Ten Tracks Today – 14th June 2011
Posted by Alan Rogers on June 15, 2011
So far it’s looking good. Though I am getting a few layout issues when I view these lists in Google Chrome (mainly the aligning of the CD covers). And anyone who knows me that things like formatting really annoy me! Posting this Ten Tracks will bring me up to date.
What can I say that hasn’t been said before? Not much. A grand, gothic theme, it starts off right at you with that powerful fanfare on the horns. Lumbering onwards there’s powerful chorus throughout. Probably my favourite score of the trilogy (ignoring the 4th film) and one of my favourite Goldsmith themes/tracks.
It’s the rhythm and the acoustic guitars that I like about this track. A short track but a great pick-me-up.
A distinct soft jazz feel to this track with the vibraphone, double bass, piano and brushes on snare drums. I came across this whilst browsing for something else. It’s a great theme and I cam imagine listening to this in a smoke-filled bar…wherever smoking is still permitted indoors.
Textbook Tyler for this short action track: rhythmic undercurrent & frantic strings/brass. Great!
One of my wife’s favourite “classical” pieces. Probably a favourite on Classic FM radio but I wasn’t familiar with it. But it’s a very powerful theme. The version I am familiar with is the EMI Music For Pleasure version with Emin Khachaturian/USSR Cinema Symphony Orchestra.
Dual mandolins (by the sound of it) play what could be a piece of source music as it’s structured as a piece of formal music (may be some sort of montage?) A fiesta? Nice and light.
A lovely orchestral piece for strings, piano and clarinet (I assume clarinet as George plays clarinet). When this composer is called to provide music with an emotional clout he usually delivers in spades.
I could easily have listed this piece as the theme from the BBC Holiday(?) programme. Sometimes the use of music for film (or even classical pieces) in other places lumbers them with different associations to those initially intended. I could never see this scene in this movie and not see people on holiday.

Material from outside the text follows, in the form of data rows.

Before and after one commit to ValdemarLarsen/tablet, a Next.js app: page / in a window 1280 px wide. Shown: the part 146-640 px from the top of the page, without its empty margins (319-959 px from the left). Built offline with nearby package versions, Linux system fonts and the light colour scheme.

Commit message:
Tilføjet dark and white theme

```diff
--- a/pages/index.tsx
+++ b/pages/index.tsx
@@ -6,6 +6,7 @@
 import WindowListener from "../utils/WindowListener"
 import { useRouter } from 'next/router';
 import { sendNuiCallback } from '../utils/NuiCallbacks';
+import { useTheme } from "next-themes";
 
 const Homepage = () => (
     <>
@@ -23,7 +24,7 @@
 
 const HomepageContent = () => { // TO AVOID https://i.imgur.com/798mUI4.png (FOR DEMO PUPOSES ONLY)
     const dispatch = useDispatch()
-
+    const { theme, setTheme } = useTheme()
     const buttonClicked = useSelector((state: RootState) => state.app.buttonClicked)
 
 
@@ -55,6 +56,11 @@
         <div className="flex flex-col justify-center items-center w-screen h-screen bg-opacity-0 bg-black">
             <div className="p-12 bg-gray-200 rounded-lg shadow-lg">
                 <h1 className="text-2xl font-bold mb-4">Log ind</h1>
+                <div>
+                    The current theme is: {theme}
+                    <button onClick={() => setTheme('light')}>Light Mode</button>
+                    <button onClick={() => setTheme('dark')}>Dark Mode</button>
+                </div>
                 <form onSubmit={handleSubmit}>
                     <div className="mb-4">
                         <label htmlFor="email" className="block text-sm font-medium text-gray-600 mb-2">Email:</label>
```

Quite a formal track in that it seems to have a form that would be more appropriate in a concert hall. I like the staccato strings’ rhythm throughout the track more than anything else.

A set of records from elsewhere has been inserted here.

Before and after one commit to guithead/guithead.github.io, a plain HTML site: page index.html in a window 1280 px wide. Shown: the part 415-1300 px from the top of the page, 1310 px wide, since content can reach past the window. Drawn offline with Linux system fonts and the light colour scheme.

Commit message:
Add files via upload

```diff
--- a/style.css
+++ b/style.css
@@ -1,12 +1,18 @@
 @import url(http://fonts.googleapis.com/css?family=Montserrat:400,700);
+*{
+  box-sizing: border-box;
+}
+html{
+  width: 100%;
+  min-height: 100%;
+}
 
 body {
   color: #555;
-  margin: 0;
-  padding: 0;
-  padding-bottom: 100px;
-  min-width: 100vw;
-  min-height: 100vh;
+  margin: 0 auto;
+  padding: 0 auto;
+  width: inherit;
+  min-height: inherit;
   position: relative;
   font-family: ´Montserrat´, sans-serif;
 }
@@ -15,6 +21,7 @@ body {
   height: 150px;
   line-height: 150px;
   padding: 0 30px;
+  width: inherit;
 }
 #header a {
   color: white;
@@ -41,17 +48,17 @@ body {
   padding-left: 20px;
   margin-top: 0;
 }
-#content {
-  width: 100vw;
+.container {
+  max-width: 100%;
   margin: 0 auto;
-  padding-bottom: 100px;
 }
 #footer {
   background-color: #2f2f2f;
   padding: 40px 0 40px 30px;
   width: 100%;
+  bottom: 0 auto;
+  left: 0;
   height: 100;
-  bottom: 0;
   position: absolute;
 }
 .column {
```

This an excellent score and I like this track especially the way it starts with the vocals and then moves into orchestra with a subtle electronic rhythm. Then in the latter half it all comes together.